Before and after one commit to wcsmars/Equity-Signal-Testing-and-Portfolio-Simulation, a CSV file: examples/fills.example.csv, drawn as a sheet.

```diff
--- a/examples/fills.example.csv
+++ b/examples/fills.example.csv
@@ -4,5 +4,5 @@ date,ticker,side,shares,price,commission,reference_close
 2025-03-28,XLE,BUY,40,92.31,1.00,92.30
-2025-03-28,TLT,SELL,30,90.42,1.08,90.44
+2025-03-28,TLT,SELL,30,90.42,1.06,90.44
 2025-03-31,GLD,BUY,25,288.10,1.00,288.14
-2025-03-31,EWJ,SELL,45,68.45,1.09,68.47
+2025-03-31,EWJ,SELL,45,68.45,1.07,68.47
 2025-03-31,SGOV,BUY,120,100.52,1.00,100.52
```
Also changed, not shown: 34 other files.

■ ■ ■

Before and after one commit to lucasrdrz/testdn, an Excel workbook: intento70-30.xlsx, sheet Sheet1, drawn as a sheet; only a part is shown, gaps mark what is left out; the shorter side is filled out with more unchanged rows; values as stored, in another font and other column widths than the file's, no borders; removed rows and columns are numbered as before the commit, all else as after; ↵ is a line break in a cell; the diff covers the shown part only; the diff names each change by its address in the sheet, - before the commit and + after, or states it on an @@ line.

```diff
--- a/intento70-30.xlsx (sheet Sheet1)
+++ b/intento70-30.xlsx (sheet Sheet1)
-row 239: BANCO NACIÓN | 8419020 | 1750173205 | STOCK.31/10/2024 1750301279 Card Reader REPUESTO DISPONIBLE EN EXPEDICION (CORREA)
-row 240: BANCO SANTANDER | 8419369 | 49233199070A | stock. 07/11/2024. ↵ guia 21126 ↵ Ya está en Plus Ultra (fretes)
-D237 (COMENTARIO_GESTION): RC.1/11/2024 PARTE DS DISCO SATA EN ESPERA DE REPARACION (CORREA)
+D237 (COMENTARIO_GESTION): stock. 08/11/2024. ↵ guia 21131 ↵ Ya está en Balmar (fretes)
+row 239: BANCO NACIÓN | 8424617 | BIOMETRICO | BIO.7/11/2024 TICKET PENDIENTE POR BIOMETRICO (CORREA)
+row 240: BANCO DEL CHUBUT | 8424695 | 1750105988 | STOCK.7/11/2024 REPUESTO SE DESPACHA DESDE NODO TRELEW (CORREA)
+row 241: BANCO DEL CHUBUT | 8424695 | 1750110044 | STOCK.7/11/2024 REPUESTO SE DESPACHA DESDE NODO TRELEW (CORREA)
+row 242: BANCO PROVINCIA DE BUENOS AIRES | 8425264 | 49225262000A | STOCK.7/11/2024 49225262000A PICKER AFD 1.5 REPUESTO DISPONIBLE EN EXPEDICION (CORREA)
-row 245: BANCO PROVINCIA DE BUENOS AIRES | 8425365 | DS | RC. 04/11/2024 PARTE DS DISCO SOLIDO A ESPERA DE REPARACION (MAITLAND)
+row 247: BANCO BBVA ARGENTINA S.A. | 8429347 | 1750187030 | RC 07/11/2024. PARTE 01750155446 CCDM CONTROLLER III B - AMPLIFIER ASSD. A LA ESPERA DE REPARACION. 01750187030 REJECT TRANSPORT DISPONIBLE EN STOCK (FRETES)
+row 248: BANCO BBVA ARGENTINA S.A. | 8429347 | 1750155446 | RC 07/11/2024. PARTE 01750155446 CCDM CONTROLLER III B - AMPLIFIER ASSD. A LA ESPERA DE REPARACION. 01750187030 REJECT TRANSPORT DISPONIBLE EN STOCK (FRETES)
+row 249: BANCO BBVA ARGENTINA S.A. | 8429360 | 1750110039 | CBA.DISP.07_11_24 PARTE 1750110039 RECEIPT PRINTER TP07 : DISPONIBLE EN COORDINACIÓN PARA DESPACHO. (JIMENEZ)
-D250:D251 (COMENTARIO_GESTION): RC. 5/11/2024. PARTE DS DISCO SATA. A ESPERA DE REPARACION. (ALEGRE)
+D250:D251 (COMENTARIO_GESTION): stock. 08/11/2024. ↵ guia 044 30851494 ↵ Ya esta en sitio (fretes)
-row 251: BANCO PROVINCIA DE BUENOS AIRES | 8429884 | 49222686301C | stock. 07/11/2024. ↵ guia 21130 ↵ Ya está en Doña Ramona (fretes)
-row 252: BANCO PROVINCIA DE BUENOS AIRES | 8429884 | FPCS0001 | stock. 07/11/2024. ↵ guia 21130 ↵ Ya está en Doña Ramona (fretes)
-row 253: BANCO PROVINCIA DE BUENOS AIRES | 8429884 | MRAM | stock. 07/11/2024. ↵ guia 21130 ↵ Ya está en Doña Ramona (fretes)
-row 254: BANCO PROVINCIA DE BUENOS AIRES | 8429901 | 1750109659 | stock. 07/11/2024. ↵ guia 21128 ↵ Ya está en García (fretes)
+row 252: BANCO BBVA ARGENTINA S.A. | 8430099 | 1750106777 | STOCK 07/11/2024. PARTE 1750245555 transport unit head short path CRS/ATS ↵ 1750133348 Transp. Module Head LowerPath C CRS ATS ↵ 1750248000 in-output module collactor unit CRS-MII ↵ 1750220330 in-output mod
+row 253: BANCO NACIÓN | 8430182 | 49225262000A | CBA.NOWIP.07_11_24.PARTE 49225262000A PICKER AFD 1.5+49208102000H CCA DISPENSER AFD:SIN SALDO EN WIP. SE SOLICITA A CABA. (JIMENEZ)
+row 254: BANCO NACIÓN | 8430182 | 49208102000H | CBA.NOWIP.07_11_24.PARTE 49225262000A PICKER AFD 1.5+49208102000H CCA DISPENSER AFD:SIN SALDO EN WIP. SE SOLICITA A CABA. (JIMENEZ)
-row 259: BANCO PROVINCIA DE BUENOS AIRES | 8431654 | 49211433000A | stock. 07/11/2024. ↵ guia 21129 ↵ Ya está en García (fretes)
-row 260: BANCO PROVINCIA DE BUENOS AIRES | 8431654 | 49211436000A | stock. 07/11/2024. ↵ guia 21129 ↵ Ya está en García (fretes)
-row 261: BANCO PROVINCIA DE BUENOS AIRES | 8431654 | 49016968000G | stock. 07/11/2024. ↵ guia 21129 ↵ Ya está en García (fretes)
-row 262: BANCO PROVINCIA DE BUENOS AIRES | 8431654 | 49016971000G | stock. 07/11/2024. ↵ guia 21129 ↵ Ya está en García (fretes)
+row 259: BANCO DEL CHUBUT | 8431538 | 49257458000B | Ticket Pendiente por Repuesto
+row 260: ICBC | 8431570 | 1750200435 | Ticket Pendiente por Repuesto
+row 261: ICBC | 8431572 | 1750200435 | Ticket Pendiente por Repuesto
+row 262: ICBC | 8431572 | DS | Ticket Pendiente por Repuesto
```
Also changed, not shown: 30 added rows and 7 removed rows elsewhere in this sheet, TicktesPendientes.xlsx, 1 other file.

■ ■ ■

▶ [What this task involves]
In the listing above, locate the line containing "as a sheet." and the line containing "Also changed, not shown: 34 other files.". Extract those two lines and every line between them, exactly as written, and only those.

▶ [Reply to the exercise]
Before and after one commit to wcsmars/Equity-Signal-Testing-and-Portfolio-Simulation, a CSV file: examples/fills.example.csv, drawn as a sheet.

```diff
--- a/examples/fills.example.csv
+++ b/examples/fills.example.csv
@@ -4,5 +4,5 @@ date,ticker,side,shares,price,commission,reference_close
 2025-03-28,XLE,BUY,40,92.31,1.00,92.30
-2025-03-28,TLT,SELL,30,90.42,1.08,90.44
+2025-03-28,TLT,SELL,30,90.42,1.06,90.44
 2025-03-31,GLD,BUY,25,288.10,1.00,288.14
-2025-03-31,EWJ,SELL,45,68.45,1.09,68.47
+2025-03-31,EWJ,SELL,45,68.45,1.07,68.47
 2025-03-31,SGOV,BUY,120,100.52,1.00,100.52
```
Also changed, not shown: 34 other files.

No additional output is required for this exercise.